In Uttarakhand, between the years 2006 and 2014, there has been an unprecedented increase in the number of incidences of acute respiratory infection (ARI) among children, as was seen through the answer given to Question in the Rajya Sabha, in 2015. From 130,283 recorded cases in 2006, to the 211,385 cases in 2014, Uttarakhand has recorded a 61 percent increase in ARI among children. Deaths attributable to ARI have also increased from 11 in 2006, to 89 in 2014.
After speaking to a renowned ear, nose, and throat specialist, who has been practicing for 22 years in the city, it was revealed that there has indeed been a rise in the number of health complaints that could be linked to air pollution. For instance, there are more and more neonatal cases of rhinitis, and nasal blockages. There has also been a marked increase in the cases of asthma, in the recent past.
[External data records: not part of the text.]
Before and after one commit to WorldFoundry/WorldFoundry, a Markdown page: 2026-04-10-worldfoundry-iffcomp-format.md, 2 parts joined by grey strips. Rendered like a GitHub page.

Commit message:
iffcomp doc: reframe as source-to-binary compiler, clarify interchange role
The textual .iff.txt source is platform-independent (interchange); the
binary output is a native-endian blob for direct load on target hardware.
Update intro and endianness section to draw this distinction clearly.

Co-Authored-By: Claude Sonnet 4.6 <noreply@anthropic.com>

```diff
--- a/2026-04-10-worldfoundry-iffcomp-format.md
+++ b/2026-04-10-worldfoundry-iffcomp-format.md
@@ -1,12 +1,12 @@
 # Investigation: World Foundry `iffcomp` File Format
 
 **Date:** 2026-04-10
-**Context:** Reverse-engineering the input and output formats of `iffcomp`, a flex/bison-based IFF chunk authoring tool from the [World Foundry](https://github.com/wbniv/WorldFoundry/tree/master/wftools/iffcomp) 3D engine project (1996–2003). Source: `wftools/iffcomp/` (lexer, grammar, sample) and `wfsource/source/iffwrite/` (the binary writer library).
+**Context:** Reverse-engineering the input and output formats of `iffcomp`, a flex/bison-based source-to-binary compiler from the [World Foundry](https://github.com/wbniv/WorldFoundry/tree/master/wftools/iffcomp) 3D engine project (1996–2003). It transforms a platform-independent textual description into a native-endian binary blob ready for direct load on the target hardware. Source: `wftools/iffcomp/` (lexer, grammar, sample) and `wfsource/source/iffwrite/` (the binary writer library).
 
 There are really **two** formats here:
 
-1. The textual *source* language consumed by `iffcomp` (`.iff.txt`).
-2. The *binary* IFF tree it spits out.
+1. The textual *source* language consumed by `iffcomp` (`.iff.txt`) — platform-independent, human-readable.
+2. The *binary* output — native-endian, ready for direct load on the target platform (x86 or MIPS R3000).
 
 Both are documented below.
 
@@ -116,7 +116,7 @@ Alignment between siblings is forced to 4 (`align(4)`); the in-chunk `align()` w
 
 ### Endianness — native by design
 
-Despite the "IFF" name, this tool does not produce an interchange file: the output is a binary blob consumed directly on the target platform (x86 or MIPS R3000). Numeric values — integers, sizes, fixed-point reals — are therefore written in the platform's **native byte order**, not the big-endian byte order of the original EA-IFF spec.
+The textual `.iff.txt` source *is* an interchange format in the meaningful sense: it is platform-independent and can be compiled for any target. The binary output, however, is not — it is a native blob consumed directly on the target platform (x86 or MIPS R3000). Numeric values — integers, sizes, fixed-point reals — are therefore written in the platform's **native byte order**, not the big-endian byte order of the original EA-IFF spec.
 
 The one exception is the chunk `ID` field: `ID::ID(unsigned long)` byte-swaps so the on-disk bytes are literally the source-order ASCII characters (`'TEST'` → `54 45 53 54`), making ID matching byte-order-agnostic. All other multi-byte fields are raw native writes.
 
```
These increases coincide with increased PM10 concentrations in the Dehradun air; 238mg/m3 in 2016, and 226mg/m3, in 2017 are nowhere close to the stipulated WHO standards of 20mg/m3, or even the Indian standard of 60mg/m3.
The WHO lists ischemic heart disease, stroke, lung cancer, and acute lower respiratory infections in children as the key diseases caused by outdoor air pollution. ARI deaths are already increasing; indicating the rising levels of air pollution, in the city, and the state. Soon, incidences of these other diseases will also show marked increases, unless something is done to curb the rise of air pollution. Other Indian cities have begun to take measures from which Dehradun can learn—Bangalore, for instance, has made an effort to convert all its 6000 buses to CNG fuelled buses. Delhi’s diesel ban was also to achieve similar ends.
It is not only human health but also the health of trees in Dehradun that has been affected. Gently swaying mango trees, or the old sacred fig, and Ashoka trees, and the vibrant gulmohar trees that burst into bloom even in the hottest summer have always formed part of the city’s scenery. However, as per the studies which were published way back in 2010 in the New York Science Journal, revealed that there is a steady reduction in the trees’ chlorophyll levels. The study was carried out to assess the impact of automobile exhaust on some selected tree species grown around the Clock Tower area in Dehradun.
Doon Valley must soon come together to fight the menace of air pollution, or our trees will no longer grow in Doon valley.
(Author is a student of Tata Institute of Social Sciences, Hyderabad)